The Souper Bowl of Caring began in 1990 with a simple prayer during a Super Bowl weekend Presbyterian service in South Carolina. It has grown into a national ecumenical movement that has raised $10 million for the poor.
Parishes, schools and youth ministry groups in the Archdiocese of Baltimore will work on Super Bowl weekend (Feb. 5 and 6) to benefit Baltimore City’s Franciscan Center and its localized Souper Bowl of Caring.
Heather Newman, the center’s associate director of development and marketing, leads the local Souper Bowl effort. The non-Catholic has been working since last summer at the center, which was founded by the Franciscan Sisters of Baltimore in 1968 and is run by lay people and religious today. She has been changed by the experience.
“My own spirituality,” Newman said, “has deepened because of the Franciscan Sisters.”
The Franciscan Center aides Baltimoreans living below the poverty line, those who have lost support means, suffer from mental illness or have HIV/AIDS. The center aims to help clients with their emergency needs and change their situations.
Newman said 18 of the 23 teams participating in the local Souper Bowl of Caring this year have Catholic affiliations.
Newman said confirmation classes at Ss. Philip and James Parish have been active and hands-on in the Franciscan Center’s efforts. She said St. Michael the Archangel in Overlea had already raised more than $1,000 before the end of January.
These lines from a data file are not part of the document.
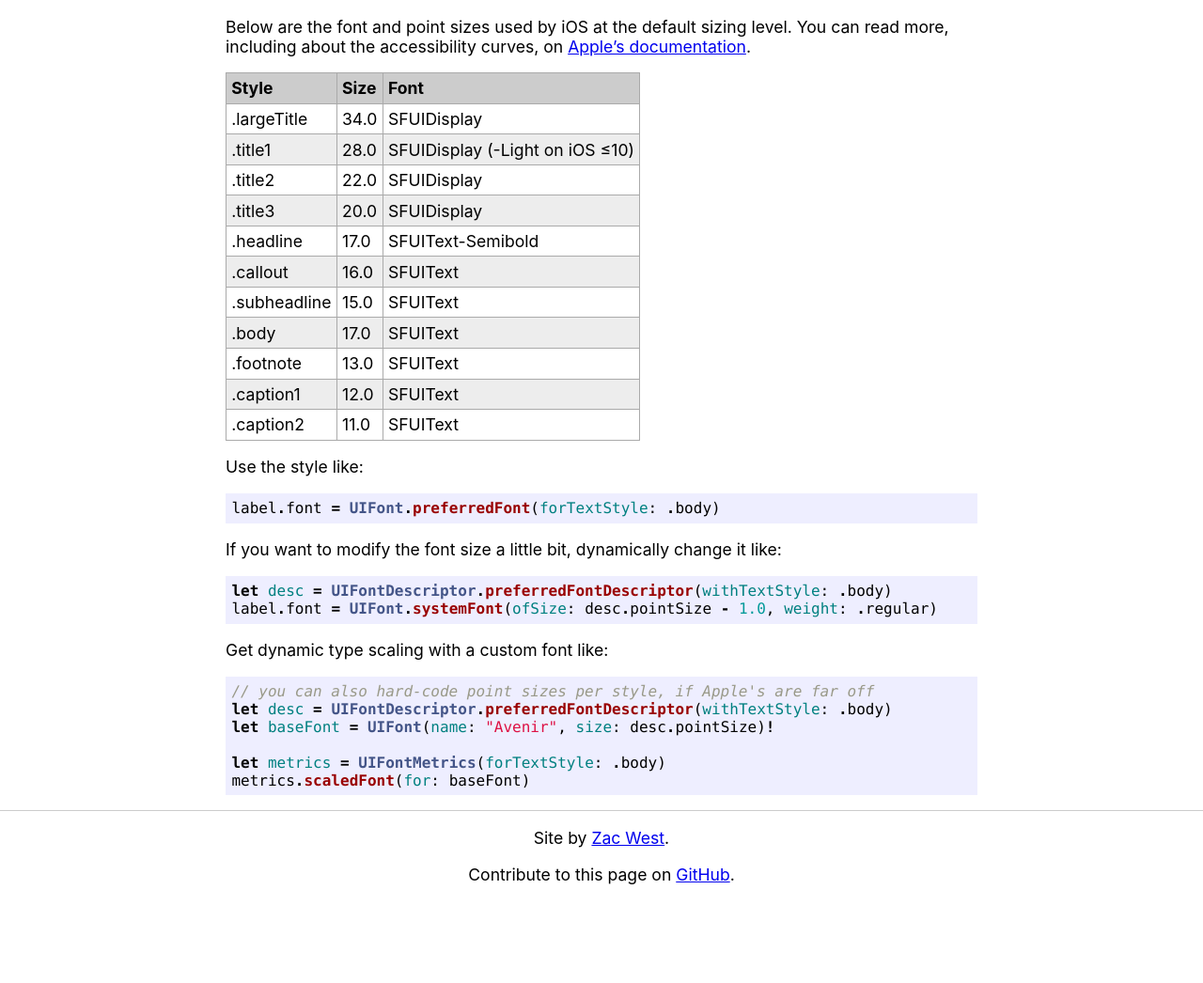
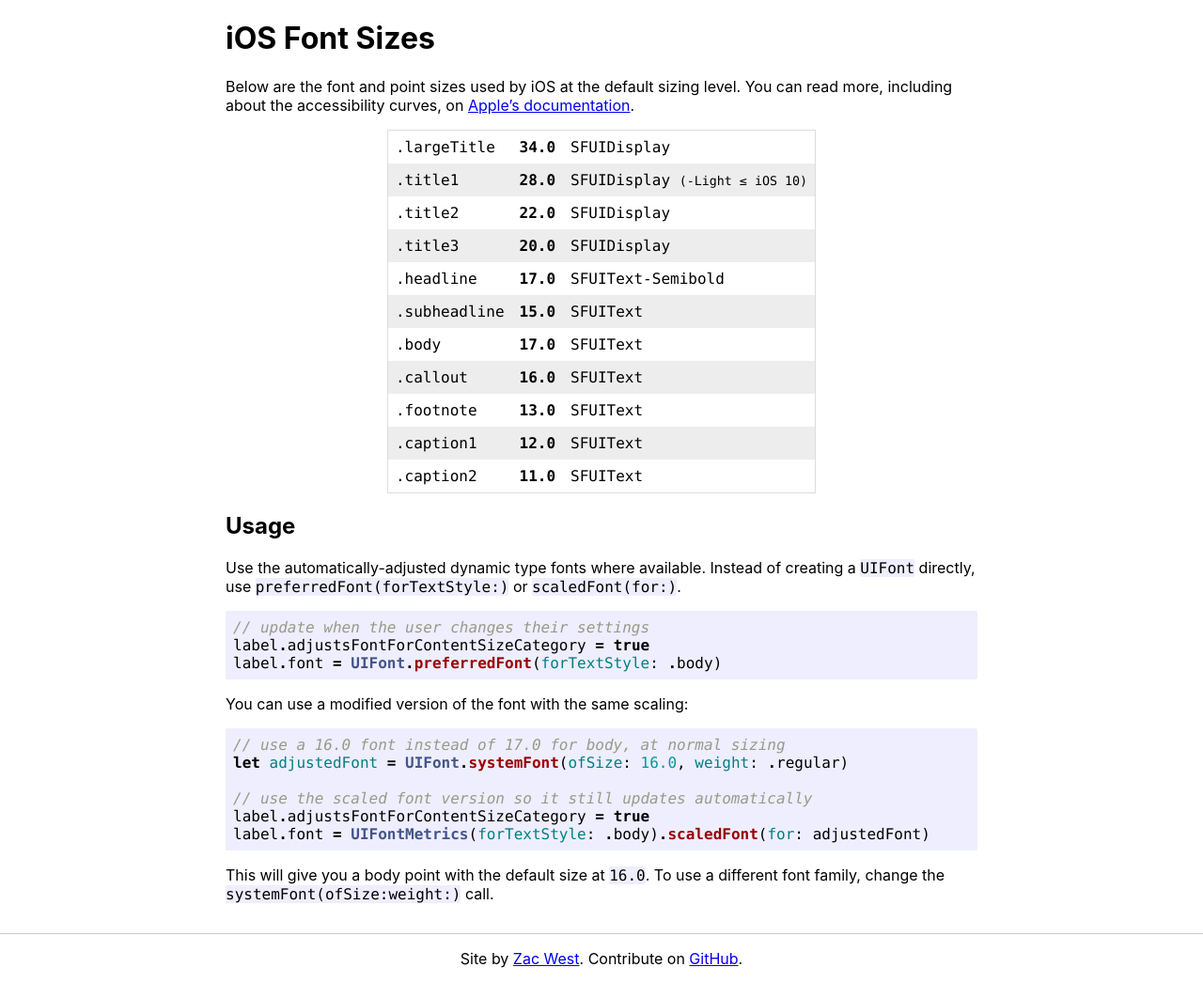
Before and after one commit to zacwest/iosfontsizes.com, a Jekyll site: the page built from index.md, in a window 1280 px wide. Shown: the whole page at 94% size. Built offline with Jekyll 4.4.1, drawn with Linux system fonts in a browser that asks for light colours; our own code applies the rules of GitHub Pages for plain Markdown files; before the commit the page ends 958 px from its top, so only the background shows below that.

Commit message:
Better notes

````diff
--- a/_layouts/base.html
+++ b/_layouts/base.html
@@ -13,8 +13,7 @@
       {{ content }}
 	</div>
 	<footer>
-		<p>Site by <a href="https://zacwe.st">Zac West</a>.</p>
-		<p>Contribute to this page on <a href="https://github.com/zacwest/iosfontsizes.com">GitHub</a>.</p>
+		<p>Site by <a href="https://zacwe.st">Zac West</a>. Contribute on <a href="https://github.com/zacwest/iosfontsizes.com">GitHub</a>.</p>
 	</footer>
   </body>
 </html>
--- a/assets/main.scss
+++ b/assets/main.scss
@@ -4,55 +4,64 @@
 body {
   margin: 0;
 	font-family: -apple-system, BlinkMacSystemFont, "Segoe UI", Roboto, Helvetica, Arial, sans-serif, "Apple Color Emoji", "Segoe UI Emoji", "Segoe UI Symbol";
+}
 
-    p, td, th {
-        font-size: 1.1em;
-    }
-}
 div#content {
 	max-width: 800px;
 	margin: 0 auto;
   padding: 0 1em;
 }
+
 table {
   border-collapse: collapse;
+  border: 1px solid #ddd;
+  margin: 0 auto;
 
   td, th {
-    	padding: .3em;
-    	border: 1px solid #aaa;
+  	padding: .5em;
    	text-align: left;
   }
+
   tr:nth-child(even) {
 		background-color: #ededed;
 	}
+
 	th {
-		background-color: #ccc;
+		background-color: #eee;
+    border-bottom: 1px solid #ddd;
+	}
+
+  td {
+    font-family: "Menlo",monospace;
   }
 }
+
 code, pre {
   font-family: "Menlo",monospace;
 }
+
+.highlighter-rouge {
+  background: #eef;
+  border-radius: 2px;
+}
+
 pre {
-    padding: 0.4em;
+  padding: 0.5em;
   white-space: pre;
   word-wrap: none;
   overflow-x: scroll;
 }
+
 footer {
 	text-align: center;
 	border-top: 1px solid #ccc;
+  margin-top: 2em;
 }
 
 /**
  * Syntax highlighting styles
  */
 .highlight {
-  background: #fff;
-
-  .highlighter-rouge & {
-    background: #eef;
-  }
-
   .c     { color: #998; font-style: italic } // Comment
   .err   { color: #a61717; background-color: #e3d2d2 } // Error
   .k     { font-weight: bold } // Keyword
--- a/index.md
+++ b/index.md
@@ -2,42 +2,41 @@
 layout: base
 ---
 
+# iOS Font Sizes
+
 Below are the font and point sizes used by iOS at the default sizing level. You can read more, including about the accessibility curves, on [Apple's documentation](https://developer.apple.com/design/human-interface-guidelines/ios/visual-design/typography).
 
-| Style          | Size | Font              |
-| -------------- | ---- | ----------------- |
-| .largeTitle  | 34.0 | SFUIDisplay       |
-| .title1      | 28.0 | SFUIDisplay (-Light on iOS ≤10) |
-| .title2      | 22.0 | SFUIDisplay       |
-| .title3      | 20.0 | SFUIDisplay       |
-| .headline    | 17.0 | SFUIText-Semibold |
-| .callout     | 16.0 | SFUIText          |
-| .subheadline | 15.0 | SFUIText          |
-| .body        | 17.0 | SFUIText          |
-| .footnote    | 13.0 | SFUIText          |
-| .caption1    | 12.0 | SFUIText          |
-| .caption2    | 11.0 | SFUIText          |
+| .largeTitle  | **34.0** | SFUIDisplay       |
+| .title1      | **28.0** | SFUIDisplay <small>(-Light ≤ iOS 10)</small> |
+| .title2      | **22.0** | SFUIDisplay       |
+| .title3      | **20.0** | SFUIDisplay       |
+| .headline    | **17.0** | SFUIText-Semibold |
+| .subheadline | **15.0** | SFUIText          |
+| .body        | **17.0** | SFUIText          |
+| .callout     | **16.0** | SFUIText          |
+| .footnote    | **13.0** | SFUIText          |
+| .caption1    | **12.0** | SFUIText          |
+| .caption2    | **11.0** | SFUIText          |
 
-Use the style like:
+## Usage
+
+Use the automatically-adjusted dynamic type fonts where available. Instead of creating a `UIFont` directly, use `preferredFont(forTextStyle:)` or `scaledFont(for:)`.
 
 ```swift
+// update when the user changes their settings
+label.adjustsFontForContentSizeCategory = true
 label.font = UIFont.preferredFont(forTextStyle: .body)
 ```
 
-If you want to modify the font size a little bit, dynamically change it like:
+You can use a modified version of the font with the same scaling:
 
 ```swift
-let desc = UIFontDescriptor.preferredFontDescriptor(withTextStyle: .body)
-label.font = UIFont.systemFont(ofSize: desc.pointSize - 1.0, weight: .regular)
+// use a 16.0 font instead of 17.0 for body, at normal sizing
+let adjustedFont = UIFont.systemFont(ofSize: 16.0, weight: .regular)
+
+// use the scaled font version so it still updates automatically
+label.adjustsFontForContentSizeCategory = true
+label.font = UIFontMetrics(forTextStyle: .body).scaledFont(for: adjustedFont)
 ```
 
-Get dynamic type scaling with a custom font like:
-
-```swift
-// you can also hard-code point sizes per style, if Apple's are far off
-let desc = UIFontDescriptor.preferredFontDescriptor(withTextStyle: .body)
-let baseFont = UIFont(name: "Avenir", size: desc.pointSize)!
-
-let metrics = UIFontMetrics(forTextStyle: .body)
-metrics.scaledFont(for: baseFont)
-```
+This will give you a body point with the default size at `16.0`. To use a different font family, change the `systemFont(ofSize:weight:)` call.
````
Lines whose indentation alone changed are shown as unchanged.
St. Elizabeth School in Baltimore, which educates young people with special needs, has been successful in its efforts as well, according to Newman.
“I know there are some parishes that have been participating for years and years,” Newman said. “The response has been amazing.”
M&T Bank and Under Armour have provided key sponsorships. Former Baltimore Colts such as Artie Donovan and Jim Mutscheller will participate in a Franciscan Center outreach Feb. 4.
The local Souper Bowl effort has motivated other denominations to participate. An added online component at souperbowl.kintera.org will allow collections to be held even if a major snowstorm sweeps through town, as it did last year.
“We’ve really opened the doors with technology,” said Franciscan Center Executive Director Edward McNally. “This kind of interactive, Internet-based outreach is very much in keeping with our mission.”
Newman said the Franciscan Center has been using Facebook and Twitter to help drum up interest.
McNally said the laity are crucial to making the Souper Bowl of Caring happen. He said inspiration comes from years of service by religious and clergy.
Super Bowl weekend is about real-life victories, McNally said.
“It’s a matter of justice,” he said.